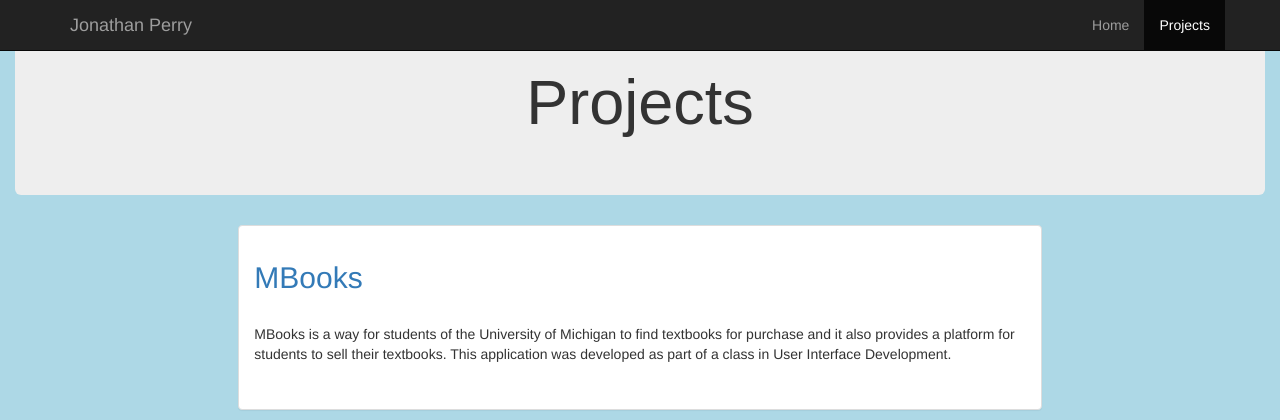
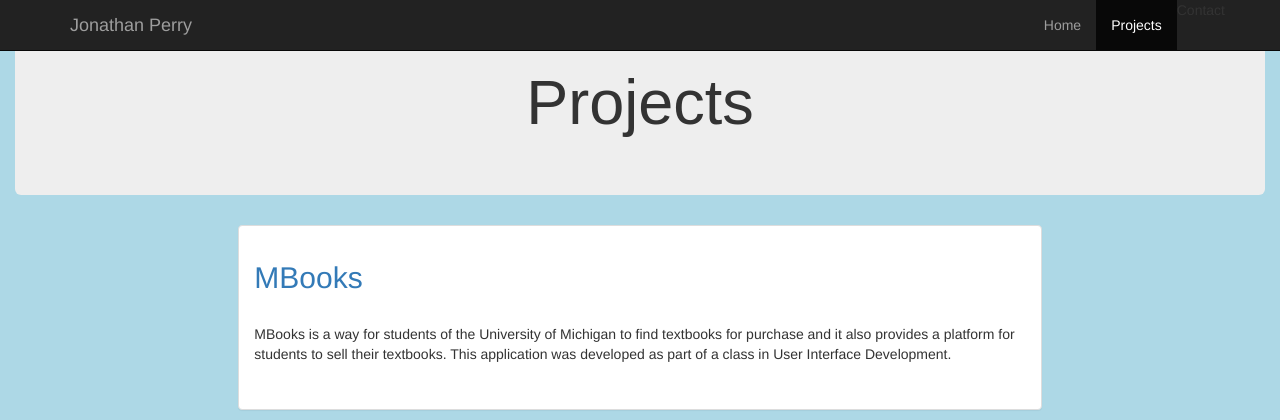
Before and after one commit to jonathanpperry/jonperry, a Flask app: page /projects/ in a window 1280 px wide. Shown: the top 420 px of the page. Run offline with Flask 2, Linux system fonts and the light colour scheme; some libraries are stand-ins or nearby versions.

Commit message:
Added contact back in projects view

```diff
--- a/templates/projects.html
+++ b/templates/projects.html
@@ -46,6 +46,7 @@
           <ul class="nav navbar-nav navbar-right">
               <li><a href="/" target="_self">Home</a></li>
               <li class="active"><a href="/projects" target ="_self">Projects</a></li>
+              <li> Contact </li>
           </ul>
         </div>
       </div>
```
----
- [TO DO] Word for word, print all of the data; skip the pictures.

- [RESPONSE AREA]
Before and after one commit to jonathanpperry/jonperry, a Flask app: page /projects/ in a window 1280 px wide. Shown: the top 420 px of the page. Run offline with Flask 2, Linux system fonts and the light colour scheme; some libraries are stand-ins or nearby versions.

Commit message:
Added contact back in projects view

```diff
--- a/templates/projects.html
+++ b/templates/projects.html
@@ -46,6 +46,7 @@
           <ul class="nav navbar-nav navbar-right">
               <li><a href="/" target="_self">Home</a></li>
               <li class="active"><a href="/projects" target ="_self">Projects</a></li>
+              <li> Contact </li>
           </ul>
         </div>
       </div>
```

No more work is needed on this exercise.